The choruses were bright and snappy. The girls taking part were: Pearl Sang, Evelyn Ward, Celina Dixon, Kathleen Haley, Bessie Johnson, Lois Dixon, Enid Shankland, Oeggy Johnston, Harriet Home.
Men’s chorus: Jack McLaren, Al McBroom, Don Burton, Don Bentley, Dr. Fergie, Doug. Gray, Eddie Taylor, Ian Cameron, Joe Little.
Flappers Make Hit
The college flappers made an instantaneous hit. All are accustomed to seeing Doc. Miles, Charlie Little, Bill Harris and the others saunter along Baker street. But dress these same men in rich evening gowns, with high heeled shoes and silk hosiery and you have a transformation scene that is bewildering even to their closest friends. Those taking part were: C.J. Little, as sorority president; Bill Harris, as Peaches Browning; Dr. Miles, as Gloria Swanson; Sully Sullivan, as gold digger; Dutch Harris, as conceited junior; Doug. Gray, as Powerful Katrinka; Eddie Taylor, as Clara Bow; Bill Willis, as “Maggie”; Gordon Hanna, as Matilda Jane; Charlie Thomas, as Rio Rita; and Tommy Moore as Ruth Chatterton. Introduced by Doc. Mittun, the college freshman with the Swedish dialect, the flappers strutted their stuff across the stage, and Doc. Miles was presented with a bouquet in the form of a nice head of cauliflower.
Specialty dancing was done by Alan DeWolf and his daughter Gladys, and Suzanne Staples, all three receiving rounds of applause.
In the milkmaids’ chorus were: Hazel Bowley, Evelyn Bowley, Sylvia Baker, Pauline Bowness, Grace Baker, Madeline Woodman, Tiny Rutledge, Lois Graham, Audrey Collier, Edna Collier.
Orchestra Deserves Credit
Due credit must be given to the members of the local orchestra who devoted their time and their talents to the affair.

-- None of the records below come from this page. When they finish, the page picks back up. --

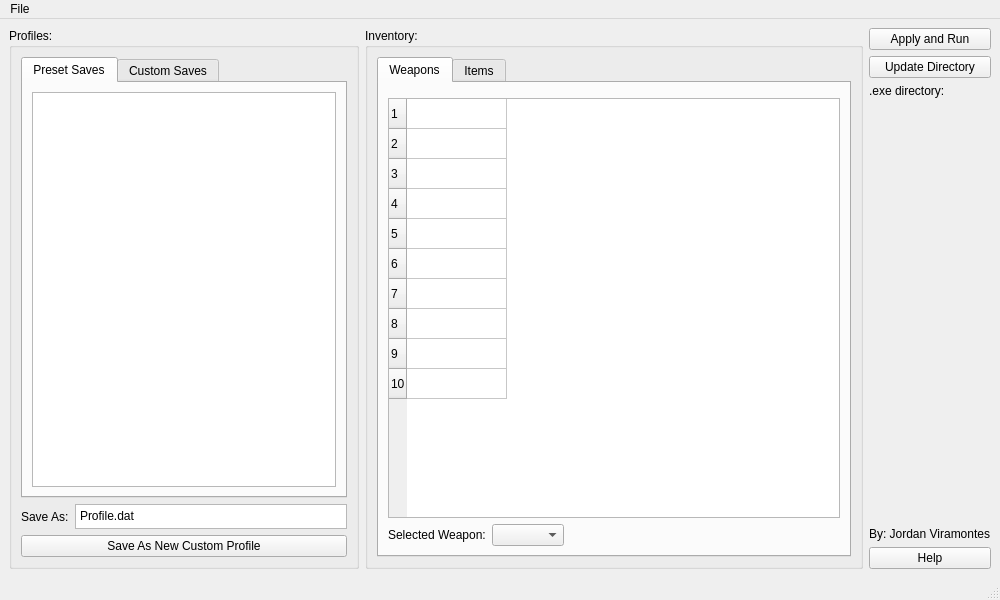
Above: mainwindow.ui from JordanViramontes/Cave-Story-Profile-Manager before the change. Below: the same form after it.
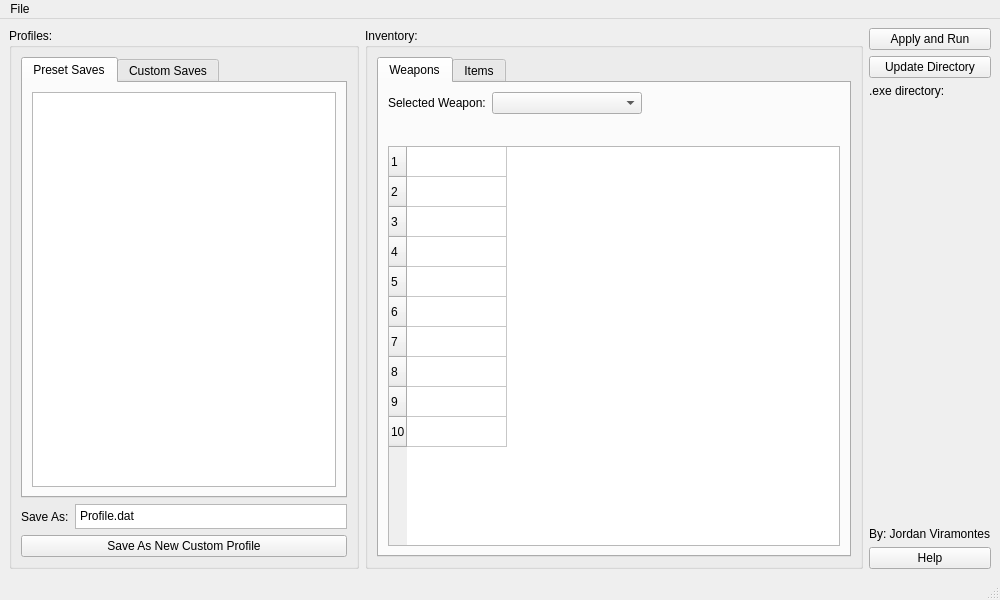
That is the form after the change. Custom widgets are drawn as their Qt base class.

Commit message: implemented selecting a weapon

```diff
--- a/mainwindow.ui
+++ b/mainwindow.ui
@@ -196,7 +196,71 @@
              <item row="0" column="0">
               <layout class="QVBoxLayout" name="weaponsVLayout_3">
                <item>
-                <widget class="QWeaponOrderTable" name="weaponOrderTable" native="true"/>
+                <layout class="QHBoxLayout" name="selectedWeaponHLayout">
+                 <item>
+                  <widget class="QLabel" name="selectedWeaponLabel">
+                   <property name="text">
+                    <string>Selected Weapon:</string>
+                   </property>
+                  </widget>
+                 </item>
+                 <item>
+                  <widget class="QComboBox" name="selectedWeaponCombo">
+                   <property name="minimumSize">
+                    <size>
+                     <width>150</width>
+                     <height>0</height>
+                    </size>
+                   </property>
+                  </widget>
+                 </item>
+                 <item>
+                  <spacer name="horizontalSpacer">
+                   <property name="orientation">
+                    <enum>Qt::Orientation::Horizontal</enum>
+                   </property>
+                   <property name="sizeHint" stdset="0">
+                    <size>
+                     <width>40</width>
+                     <height>20</height>
+                    </size>
+                   </property>
+                  </spacer>
+                 </item>
+                </layout>
+               </item>
+               <item>
+                <layout class="QHBoxLayout" name="horizontalLayout">
+                 <item>
+                  <spacer name="horizontalSpacer_3">
+                   <property name="orientation">
+                    <enum>Qt::Orientation::Horizontal</enum>
+                   </property>
+                   <property name="sizeHint" stdset="0">
+                    <size>
+                     <width>40</width>
+                     <height>20</height>
+                    </size>
+                   </property>
+                  </spacer>
+                 </item>
+                 <item>
+                  <widget class="QWeaponOrderTable" name="weaponOrderTable" native="true"/>
+                 </item>
+                 <item>
+                  <spacer name="horizontalSpacer_2">
+                   <property name="orientation">
+                    <enum>Qt::Orientation::Horizontal</enum>
+                   </property>
+                   <property name="sizeHint" stdset="0">
+                    <size>
+                     <width>40</width>
+                     <height>20</height>
+                    </size>
+                   </property>
+                  </spacer>
+                 </item>
+                </layout>
                </item>
                <item>
                 <widget class="QWeaponTableWidget" name="weaponsTable">
@@ -265,35 +329,7 @@
                 </widget>
                </item>
                <item>
-                <layout class="QVBoxLayout" name="weaponsEtcVLayout">
-                 <item>
-                  <layout class="QHBoxLayout" name="selectedWeaponHLayout">
-                   <item>
-                    <widget class="QLabel" name="selectedWeaponLabel">
-                     <property name="text">
-                      <string>Selected Weapon:</string>
-                     </property>
-                    </widget>
-                   </item>
-                   <item>
-                    <widget class="QComboBox" name="selectedWeaponCombo"/>
-                   </item>
-                   <item>
-                    <spacer name="horizontalSpacer">
-                     <property name="orientation">
-                      <enum>Qt::Orientation::Horizontal</enum>
-                     </property>
-                     <property name="sizeHint" stdset="0">
-                      <size>
-                       <width>40</width>
-                       <height>20</height>
-                      </size>
-                     </property>
-                    </spacer>
-                   </item>
-                  </layout>
-                 </item>
-                </layout>
+                <layout class="QVBoxLayout" name="weaponsEtcVLayout"/>
                </item>
               </layout>
              </item>
```
Left out of the diff: 2 changed lines with no effect on the pictures. The commit also changes 7 other files.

This was composed of Vic. Edwards, piano; Roy Linnell, first violin; A.E. Turner, second violin; Miss Wanda Fink, cello; D.A. Kay, slide trombone; Walter Ingles, drums.
At the conclusion of Saturday night’s performance, and just before the drop of the curtain, Miss Jean Hollingsworth, who directed the play, was introduced to the house and received a hearty round of applause from the cast, with which she had worked, and from the audience for the results of her untiring efforts.

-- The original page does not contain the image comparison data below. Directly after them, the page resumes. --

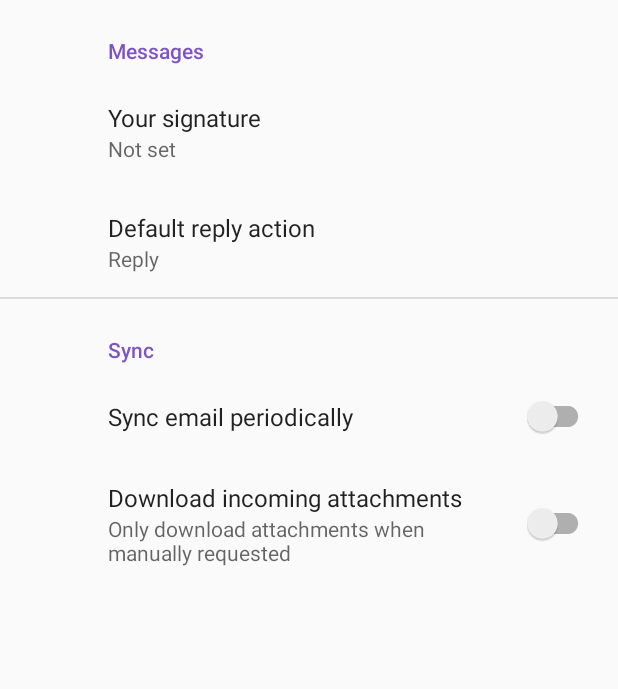
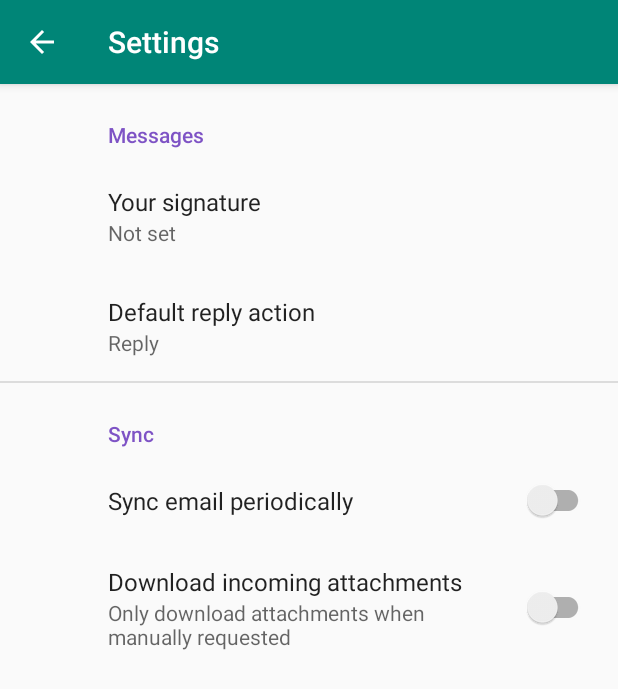
Before and after one commit to pmdmo2019-20/pr05-trivial-PatataAsada, an Android app: the SettingsActivity screen opened directly, with no data from a screen before it, on a phone screen of 412 x 824 dp. Shown: the top 689 px of the screen. Run offline under Robolectric (Android 15) with nearby library versions, the phone set to English and light mode, and no system bars; our stand-ins replace androidx.preference.

Commit message:
add: intent to settings, appbar changes in most fragments

```diff
--- a/app/src/main/java/es/iessaladillo/pedrojoya/pr05_trivial/ui/settings/SettingsActivity.kt
+++ b/app/src/main/java/es/iessaladillo/pedrojoya/pr05_trivial/ui/settings/SettingsActivity.kt
@@ -4,12 +4,14 @@ import android.os.Bundle
 import androidx.appcompat.app.AppCompatActivity
 import androidx.preference.PreferenceFragmentCompat
 import es.iessaladillo.pedrojoya.pr05_trivial.R
+import kotlinx.android.synthetic.main.activity_main.*
 
 class SettingsActivity : AppCompatActivity() {
 
     override fun onCreate(savedInstanceState: Bundle?) {
         super.onCreate(savedInstanceState)
         setContentView(R.layout.activity_settings)
+        setSupportActionBar(toolbar)
         supportFragmentManager
             .beginTransaction()
             .replace(R.id.settings, SettingsFragment())
@@ -20,6 +22,12 @@ class SettingsActivity : AppCompatActivity() {
     class SettingsFragment : PreferenceFragmentCompat() {
         override fun onCreatePreferences(savedInstanceState: Bundle?, rootKey: String?) {
             setPreferencesFromResource(R.xml.root_preferences, rootKey)
+
         }
     }
+
+    override fun onSupportNavigateUp(): Boolean {
+        onBackPressed()
+        return true
+    }
 }
--- a/app/src/main/res/layout/activity_settings.xml
+++ b/app/src/main/res/layout/activity_settings.xml
@@ -1,9 +1,32 @@
-<LinearLayout xmlns:android="http://schemas.android.com/apk/res/android"
+<androidx.constraintlayout.widget.ConstraintLayout xmlns:android="http://schemas.android.com/apk/res/android"
     android:layout_width="match_parent"
-    android:layout_height="match_parent">
+    android:layout_height="match_parent"
+    xmlns:app="http://schemas.android.com/apk/res-auto">
+
+    <com.google.android.material.appbar.AppBarLayout
+        android:id="@+id/appBarLayout2"
+        android:layout_width="match_parent"
+        android:layout_height="wrap_content"
+        android:theme="@style/AppTheme.AppBarOverlay"
+        app:layout_constraintEnd_toEndOf="parent"
+        app:layout_constraintStart_toStartOf="parent"
+        app:layout_constraintTop_toTopOf="parent">
+
+        <androidx.appcompat.widget.Toolbar
+            android:id="@+id/toolbar"
+            android:layout_width="match_parent"
+            android:layout_height="?attr/actionBarSize"
+            android:background="?attr/colorPrimary"
+            app:popupTheme="@style/AppTheme.PopupOverlay" />
+
+    </com.google.android.material.appbar.AppBarLayout>
 
     <FrameLayout
         android:id="@+id/settings"
         android:layout_width="match_parent"
-        android:layout_height="match_parent" />
-</LinearLayout>
+        android:layout_height="0dp"
+        app:layout_constraintBottom_toBottomOf="parent"
+        app:layout_constraintEnd_toEndOf="parent"
+        app:layout_constraintStart_toStartOf="parent"
+        app:layout_constraintTop_toBottomOf="@+id/appBarLayout2" />
+</androidx.constraintlayout.widget.ConstraintLayout>
--- a/app/src/main/res/menu/activity_main_menu.xml
+++ b/app/src/main/res/menu/activity_main_menu.xml
@@ -1,10 +1,12 @@
 <?xml version="1.0" encoding="utf-8"?>
 <menu xmlns:android="http://schemas.android.com/apk/res/android">
 
+    <group>
         <item android:title="@string/title_mnuAbout"
             android:id="@+id/mnuAbout"/>
         <item android:title="@string/title_mnuRules"
             android:id="@+id/mnuRules"/>
         <item android:title="@string/title_mnuSettings"
             android:id="@+id/mnuSettings"/>
+    </group>
 </menu>
```
Also changed, not shown: app/src/main/java/es/iessaladillo/pedrojoya/pr05_trivial/ui/main/MainActivity.kt (+43 -11 lines), app/src/main/java/es/iessaladillo/pedrojoya/pr05_trivial/ui/main/MainViewModelFactory.kt (added, +16 -0 lines), app/src/main/java/es/iessaladillo/pedrojoya/pr05_trivial/ui/main/MainViewmodel.kt (+37 -1 lines), app/src/main/java/es/iessaladillo/pedrojoya/pr05_trivial/ui/title/TitleFragment.kt (+13 -6 lines). Lines whose indentation alone changed are shown as unchanged.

From a financial point the play was a success. The net receipts amounted to $454.00, of which one-half, or $227.00, goes to the local Gyro Club.